For detailed explanation, please see pypose.randn_se3() and pypose.Exp().

Parameters
• lsize (int...) – a sequence of integers defining the lshape of the output tensor. Can be a variable number of arguments or a collection like a list or tuple.

• sigma (float or (float...), optional) – standard deviation ($$\sigma_t$$ and $$\sigma_r$$) for the two normal distribution. Default: 1.0.

• requires_grad (bool, optional) – If autograd should record operations on the returned tensor. Default: False.

• generator (torch.Generator, optional) – a pseudorandom number generator for sampling

• dtype (torch.dtype, optional) – the desired data type of returned tensor. Default: None. If None, uses a global default (see torch.set_default_tensor_type()).

• layout (torch.layout, optional) – the desired layout of returned Tensor. Default: torch.strided.

• device (torch.device, optional) – the desired device of returned tensor. Default: None. If None, uses the current device for the default tensor type (see torch.set_default_tensor_type()). Device will be the CPU for CPU tensor types and the current CUDA device for CUDA tensor types.
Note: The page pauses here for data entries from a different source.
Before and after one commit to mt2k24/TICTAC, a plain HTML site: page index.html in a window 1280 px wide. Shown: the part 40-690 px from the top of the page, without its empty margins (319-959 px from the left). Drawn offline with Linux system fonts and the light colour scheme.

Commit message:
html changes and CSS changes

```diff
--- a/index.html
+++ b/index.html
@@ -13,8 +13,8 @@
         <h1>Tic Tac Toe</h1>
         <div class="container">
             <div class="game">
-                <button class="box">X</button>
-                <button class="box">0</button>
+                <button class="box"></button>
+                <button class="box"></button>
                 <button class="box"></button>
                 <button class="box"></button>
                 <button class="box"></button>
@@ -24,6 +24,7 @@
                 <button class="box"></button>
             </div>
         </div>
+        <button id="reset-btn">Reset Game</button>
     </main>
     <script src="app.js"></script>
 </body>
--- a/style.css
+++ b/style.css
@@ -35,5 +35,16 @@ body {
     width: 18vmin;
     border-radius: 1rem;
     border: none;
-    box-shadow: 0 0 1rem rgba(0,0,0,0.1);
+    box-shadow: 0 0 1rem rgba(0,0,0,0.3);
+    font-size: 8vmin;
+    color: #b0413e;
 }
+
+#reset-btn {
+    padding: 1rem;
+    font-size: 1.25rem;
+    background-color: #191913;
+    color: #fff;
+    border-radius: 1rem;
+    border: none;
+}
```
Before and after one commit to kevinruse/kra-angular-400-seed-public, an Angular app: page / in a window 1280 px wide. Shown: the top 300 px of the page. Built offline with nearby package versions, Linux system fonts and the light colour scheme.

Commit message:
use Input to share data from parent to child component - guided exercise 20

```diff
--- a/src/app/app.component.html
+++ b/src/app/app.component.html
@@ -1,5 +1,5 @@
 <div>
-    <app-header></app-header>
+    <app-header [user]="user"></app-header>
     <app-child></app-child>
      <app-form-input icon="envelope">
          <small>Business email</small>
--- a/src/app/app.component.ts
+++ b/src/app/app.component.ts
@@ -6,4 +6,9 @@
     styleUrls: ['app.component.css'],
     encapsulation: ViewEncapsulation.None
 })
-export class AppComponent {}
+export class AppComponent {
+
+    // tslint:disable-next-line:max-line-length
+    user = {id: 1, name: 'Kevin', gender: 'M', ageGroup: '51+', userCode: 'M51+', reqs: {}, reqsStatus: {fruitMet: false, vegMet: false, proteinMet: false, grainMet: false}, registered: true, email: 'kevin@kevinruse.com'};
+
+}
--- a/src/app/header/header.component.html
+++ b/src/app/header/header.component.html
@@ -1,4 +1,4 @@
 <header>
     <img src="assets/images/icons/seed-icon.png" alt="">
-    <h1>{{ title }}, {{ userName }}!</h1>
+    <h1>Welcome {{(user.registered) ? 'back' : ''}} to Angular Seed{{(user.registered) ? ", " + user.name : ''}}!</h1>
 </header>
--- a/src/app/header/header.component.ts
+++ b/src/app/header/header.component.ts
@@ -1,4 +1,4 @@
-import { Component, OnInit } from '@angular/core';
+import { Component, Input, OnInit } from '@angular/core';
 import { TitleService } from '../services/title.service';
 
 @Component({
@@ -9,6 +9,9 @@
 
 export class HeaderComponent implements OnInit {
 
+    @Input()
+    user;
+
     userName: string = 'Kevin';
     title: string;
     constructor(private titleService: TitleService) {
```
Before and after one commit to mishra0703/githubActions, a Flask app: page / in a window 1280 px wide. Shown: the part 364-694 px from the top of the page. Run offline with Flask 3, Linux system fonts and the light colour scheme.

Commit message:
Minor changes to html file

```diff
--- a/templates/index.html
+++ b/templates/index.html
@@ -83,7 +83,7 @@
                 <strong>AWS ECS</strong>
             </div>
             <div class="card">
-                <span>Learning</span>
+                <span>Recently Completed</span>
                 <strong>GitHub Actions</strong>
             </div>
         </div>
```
Returns

a SE3_type LieTensor

Return type

LieTensor

Note

The parameter $$\sigma$$ can either be:

• a single float – in which all the elements in the SE3_type share the same sigma, i.e., $$\sigma_{\rm{t}}$$ = $$\sigma_{\rm{r}}$$ = $$\sigma$$.

• a tuple of two floats – in which case, the specific sigmas are assigned independently, i.e., $$\sigma$$ = ($$\sigma_{\rm{t}}$$, $$\sigma_{\rm{r}}$$).

• a tuple of four floats – in which case, the specific sigmas for each translation data are assigned independently, i.e., $$\sigma$$ = ($$\sigma_{\rm{tx}}$$, $$\sigma_{\rm{ty}}$$, $$\sigma_{\rm{tz}}$$, $$\sigma_{\rm{r}}$$).

Example

For $$\sigma = (\sigma_t, \sigma_r)$$

>>> pp.randn_SE3(2, sigma=(1.0, 2.0))
SE3Type LieTensor:
tensor([[ 0.2947, -1.6990, -0.5535,  0.4439,  0.2777,  0.0518,  0.8504],
[ 0.6825,  0.2963,  0.3410,  0.3375, -0.2355,  0.7389, -0.5335]])


For $$\sigma = (\sigma_{tx}, \sigma_{ty}, \sigma_{tz}, \sigma_{r})$$

>>> pp.randn_SE3(2, sigma=(1.0, 1.5, 2.0, 2.0))
SE3Type LieTensor:
tensor([[-1.5689, -0.6772,  0.3580, -0.2509,  0.8257, -0.4950,  0.1018],
[ 0.2613, -2.7613,  0.2151, -0.8802,  0.2619,  0.3044,  0.2531]])